"It's just a wonderful group that has taken on every challenge, whether it's been a daily practice or getting in the weight room and conditioning, or dealing with the weather and finding a place to practice and prepare," Anderson said on Sunday night after the 14th-seeded Gophers beat UCLA for the second straight time to win their regional. "They never flinched. They never quit preparing and working and pushing one another every single day."
The Gophers (44-13) have won 12 straight games and 16 of their last 17. They endured some of the harshest April weather a Minnesotan could imagine, including a mid-month blizzard that dumped about 15 inches of snow on the Twin Cities area. Their home series against Penn State was moved to Purdue on April 6-8, and the final tally was six games canceled, two postponed and two suspended. Before the NCAA Tournament, the Gophers had only nine games on campus at Siebert Field. They played as scheduled 13 nonconference games at nearby U.S. Bank Stadium, starting three weeks it hosted the Super Bowl.
"Usually when you go through springs like that you see a little bit of inconsistency in performance," said Anderson, who was a student assistant coach on the 1977 team whose playing career was cut short by injury. "But I never saw that."
Indiana, in 2013, is the only Big Ten team to represent the conference in the College World Series in the last 33 seasons since Michigan did so in 1984. Ohio State, in 1966, is the most recent national champion. The Gophers last won it all in 1960.
There's never been a shortage of pride at Minnesota, though, with Hall of Fame products Paul Molitor and Dave Winfield leading the list. After an uncharacteristic losing season in 2015 the freshmen were summoned for a meeting with Anderson about the culture and expectations of the program. Those players are seniors now.
"Everyone bought in," designated hitter Toby Hanson said.
Alumni did, too, dating to a decade ago when renovating a deteriorating Siebert Field became a necessity. University fundraisers told Anderson the $7 million-plus price tag would be impossible to meet, but a $2 million gift from Minnesota Twins owner Jim Pohlad and his family provided a big boost. The ballpark reopened in 2013, and lights were added in 2014. Former Gophers and Twins pitcher Glen Perkins gave $500,000 for high-tech batting cages that got heavy use during all those cold, snowy days.

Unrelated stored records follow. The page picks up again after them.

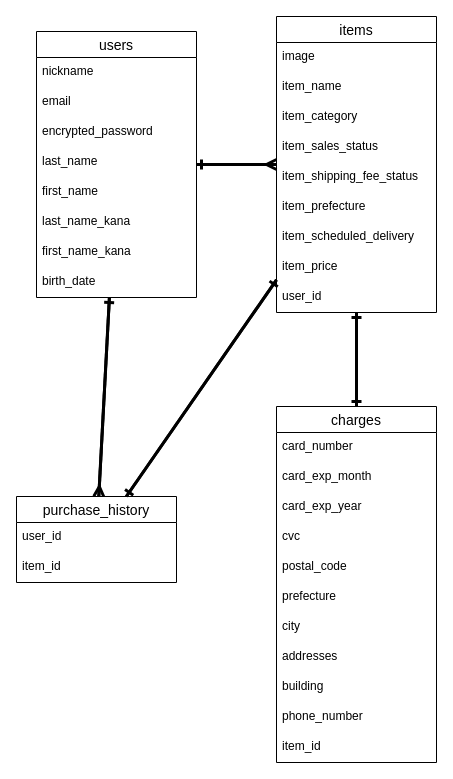
Above: furima.dio in yw6870/furima-32560 (draw.io), before the change. Source tidied: cells renumbered, new cells numbered last; positions are measured from the earlier drawing's top-left corner, leaving out a move shared by most shapes. Both pictures are drawn from the tidied source at 100%, with x=0, y=0 at pixel (16, 16).
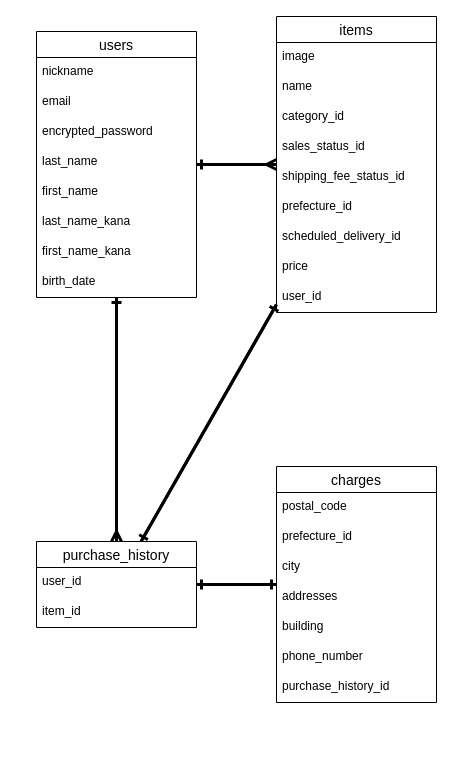
The same diagram, later.

Unchanged cells that the change refers to:
```xml
<mxCell id="11" value="items" style="swimlane;fontStyle=0;horizontal=1;startSize=26;align=center;fontSize=14;" parent="1" vertex="1">
  <mxGeometry x="260" width="160" height="296" as="geometry" />
</mxCell>
```

Diff of the diagram source:
```diff
@@
-    <mxCell id="13" value="item_name" style="text;strokeColor=none;fillColor=none;spacingLeft=4;spacingRight=4;overflow=hidden;fontSize=12;" parent="11" vertex="1">
+    <mxCell id="13" value="name" style="text;strokeColor=none;fillColor=none;spacingLeft=4;spacingRight=4;overflow=hidden;fontSize=12;" parent="11" vertex="1">
       <mxGeometry y="56" width="160" height="30" as="geometry" />
     </mxCell>
-    <mxCell id="14" value="item_category" style="text;strokeColor=none;fillColor=none;spacingLeft=4;spacingRight=4;overflow=hidden;fontSize=12;" parent="11" vertex="1">
+    <mxCell id="14" value="category_id" style="text;strokeColor=none;fillColor=none;spacingLeft=4;spacingRight=4;overflow=hidden;fontSize=12;" parent="11" vertex="1">
       <mxGeometry y="86" width="160" height="30" as="geometry" />
     </mxCell>
-    <mxCell id="15" value="item_sales_status" style="text;strokeColor=none;fillColor=none;spacingLeft=4;spacingRight=4;overflow=hidden;fontSize=12;" parent="11" vertex="1">
+    <mxCell id="15" value="sales_status_id" style="text;strokeColor=none;fillColor=none;spacingLeft=4;spacingRight=4;overflow=hidden;fontSize=12;" parent="11" vertex="1">
       <mxGeometry y="116" width="160" height="30" as="geometry" />
     </mxCell>
-    <mxCell id="16" value="item_shipping_fee_status" style="text;strokeColor=none;fillColor=none;spacingLeft=4;spacingRight=4;overflow=hidden;fontSize=12;" parent="11" vertex="1">
+    <mxCell id="16" value="shipping_fee_status_id" style="text;strokeColor=none;fillColor=none;spacingLeft=4;spacingRight=4;overflow=hidden;fontSize=12;" parent="11" vertex="1">
       <mxGeometry y="146" width="160" height="30" as="geometry" />
     </mxCell>
-    <mxCell id="17" value="item_prefecture" style="text;strokeColor=none;fillColor=none;spacingLeft=4;spacingRight=4;overflow=hidden;fontSize=12;" parent="11" vertex="1">
+    <mxCell id="17" value="prefecture_id" style="text;strokeColor=none;fillColor=none;spacingLeft=4;spacingRight=4;overflow=hidden;fontSize=12;" parent="11" vertex="1">
       <mxGeometry y="176" width="160" height="30" as="geometry" />
     </mxCell>
-    <mxCell id="18" value="item_scheduled_delivery" style="text;strokeColor=none;fillColor=none;spacingLeft=4;spacingRight=4;overflow=hidden;fontSize=12;" parent="11" vertex="1">
+    <mxCell id="18" value="scheduled_delivery_id" style="text;strokeColor=none;fillColor=none;spacingLeft=4;spacingRight=4;overflow=hidden;fontSize=12;" parent="11" vertex="1">
       <mxGeometry y="206" width="160" height="30" as="geometry" />
     </mxCell>
-    <mxCell id="19" value="item_price" style="text;strokeColor=none;fillColor=none;spacingLeft=4;spacingRight=4;overflow=hidden;fontSize=12;" parent="11" vertex="1">
+    <mxCell id="19" value="price" style="text;strokeColor=none;fillColor=none;spacingLeft=4;spacingRight=4;overflow=hidden;fontSize=12;" parent="11" vertex="1">
       <mxGeometry y="236" width="160" height="30" as="geometry" />
     </mxCell>
@@
     <mxCell id="21" value="charges" style="swimlane;fontStyle=0;horizontal=1;startSize=26;align=center;fontSize=14;" parent="1" vertex="1">
-      <mxGeometry x="260" y="390" width="160" height="356" as="geometry" />
+      <mxGeometry x="260" y="450" width="160" height="236" as="geometry" />
     </mxCell>
-    <mxCell id="22" value="card_number" style="text;strokeColor=none;fillColor=none;spacingLeft=4;spacingRight=4;overflow=hidden;fontSize=12;" parent="21" vertex="1">
-      <mxGeometry y="26" width="160" height="30" as="geometry" />
-    </mxCell>
-    <mxCell id="23" value="card_exp_month" style="text;strokeColor=none;fillColor=none;spacingLeft=4;spacingRight=4;overflow=hidden;fontSize=12;" parent="21" vertex="1">
-      <mxGeometry y="56" width="160" height="30" as="geometry" />
-    </mxCell>
-    <mxCell id="24" value="card_exp_year" style="text;strokeColor=none;fillColor=none;spacingLeft=4;spacingRight=4;overflow=hidden;fontSize=12;" parent="21" vertex="1">
-      <mxGeometry y="86" width="160" height="30" as="geometry" />
-    </mxCell>
-    <mxCell id="25" value="cvc" style="text;strokeColor=none;fillColor=none;spacingLeft=4;spacingRight=4;overflow=hidden;fontSize=12;" parent="21" vertex="1">
-      <mxGeometry y="116" width="160" height="30" as="geometry" />
-    </mxCell>
     <mxCell id="26" value="postal_code" style="text;strokeColor=none;fillColor=none;spacingLeft=4;spacingRight=4;overflow=hidden;fontSize=12;" parent="21" vertex="1">
-      <mxGeometry y="146" width="160" height="30" as="geometry" />
+      <mxGeometry y="26" width="160" height="30" as="geometry" />
     </mxCell>
-    <mxCell id="27" value="prefecture" style="text;strokeColor=none;fillColor=none;spacingLeft=4;spacingRight=4;overflow=hidden;fontSize=12;" parent="21" vertex="1">
-      <mxGeometry y="176" width="160" height="30" as="geometry" />
+    <mxCell id="27" value="prefecture_id" style="text;strokeColor=none;fillColor=none;spacingLeft=4;spacingRight=4;overflow=hidden;fontSize=12;" parent="21" vertex="1">
+      <mxGeometry y="56" width="160" height="30" as="geometry" />
     </mxCell>
     <mxCell id="28" value="city" style="text;strokeColor=none;fillColor=none;spacingLeft=4;spacingRight=4;overflow=hidden;fontSize=12;" parent="21" vertex="1">
-      <mxGeometry y="206" width="160" height="30" as="geometry" />
+      <mxGeometry y="86" width="160" height="30" as="geometry" />
     </mxCell>
     <mxCell id="29" value="addresses" style="text;strokeColor=none;fillColor=none;spacingLeft=4;spacingRight=4;overflow=hidden;fontSize=12;" parent="21" vertex="1">
-      <mxGeometry y="236" width="160" height="30" as="geometry" />
+      <mxGeometry y="116" width="160" height="30" as="geometry" />
     </mxCell>
     <mxCell id="30" value="building" style="text;strokeColor=none;fillColor=none;spacingLeft=4;spacingRight=4;overflow=hidden;fontSize=12;" parent="21" vertex="1">
-      <mxGeometry y="266" width="160" height="30" as="geometry" />
+      <mxGeometry y="146" width="160" height="30" as="geometry" />
     </mxCell>
     <mxCell id="31" value="phone_number" style="text;strokeColor=none;fillColor=none;spacingLeft=4;spacingRight=4;overflow=hidden;fontSize=12;" parent="21" vertex="1">
-      <mxGeometry y="296" width="160" height="30" as="geometry" />
+      <mxGeometry y="176" width="160" height="30" as="geometry" />
     </mxCell>
-    <mxCell id="32" value="item_id" style="text;strokeColor=none;fillColor=none;spacingLeft=4;spacingRight=4;overflow=hidden;fontSize=12;" parent="21" vertex="1">
-      <mxGeometry y="326" width="160" height="30" as="geometry" />
+    <mxCell id="32" value="purchase_history_id" style="text;strokeColor=none;fillColor=none;spacingLeft=4;spacingRight=4;overflow=hidden;fontSize=12;" parent="21" vertex="1">
+      <mxGeometry y="206" width="160" height="30" as="geometry" />
     </mxCell>
@@
-    <mxCell id="34" style="fontSize=12;html=1;endArrow=ERone;endFill=1;strokeWidth=3;" parent="1" edge="1" source="21" target="11">
+    <mxCell id="34" style="fontSize=12;html=1;endArrow=ERone;endFill=1;strokeWidth=3;" parent="1" edge="1" source="39" target="11">
       <mxGeometry relative="1" as="geometry" />
     </mxCell>
-    <mxCell id="35" style="fontSize=12;html=1;endArrow=ERone;endFill=1;strokeWidth=3;" parent="1" edge="1" source="11" target="21">
+    <mxCell id="35" style="fontSize=12;html=1;endArrow=ERone;endFill=1;strokeWidth=3;" parent="1" edge="1" source="11" target="39">
       <mxGeometry relative="1" as="geometry" />
     </mxCell>
@@
     <mxCell id="39" value="purchase_history" style="swimlane;fontStyle=0;horizontal=1;startSize=26;align=center;fontSize=14;" parent="1" vertex="1">
-      <mxGeometry y="480" width="160" height="86" as="geometry" />
+      <mxGeometry x="20" y="525" width="160" height="86" as="geometry" />
     </mxCell>
@@
-    <mxCell id="42" style="fontSize=12;html=1;endArrow=ERone;endFill=1;strokeWidth=3;" parent="1" edge="1" source="11" target="39">
+    <mxCell id="42" style="fontSize=12;html=1;endArrow=ERone;endFill=1;strokeWidth=3;" parent="1" edge="1" source="21" target="39">
       <mxGeometry relative="1" as="geometry" />
     </mxCell>
-    <mxCell id="43" style="fontSize=12;html=1;endArrow=ERone;endFill=1;strokeWidth=3;" parent="1" edge="1" source="39" target="11">
+    <mxCell id="43" style="fontSize=12;html=1;endArrow=ERone;endFill=1;strokeWidth=3;" parent="1" edge="1" source="39" target="21">
       <mxGeometry relative="1" as="geometry" />
     </mxCell>
```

"Either we were going to get a facility and get better or we were going to get worse and at some point get eliminated here," Anderson said. "I thought we were very vulnerable."
In a far less threatening way, they'll be vulnerable this weekend against Oregon State. The Beavers had six players selected this week in the first 10 rounds of the Major League Baseball draft, including two top-20 picks. Eight of the top 16 teams were eliminated during the regionals, including second-seeded Stanford. Florida, the top seed, is the only team left above Oregon State.
The Gophers, though, can't be counted out.
"We knew what we had coming back in our lineup, and we knew we were pretty talented and had some young guys coming in that we were pretty excited about," Vavra said. "It's all kind of taken shape this year. We're honored and we're excited, but I wouldn't say we're surprised. We know what we're capable of."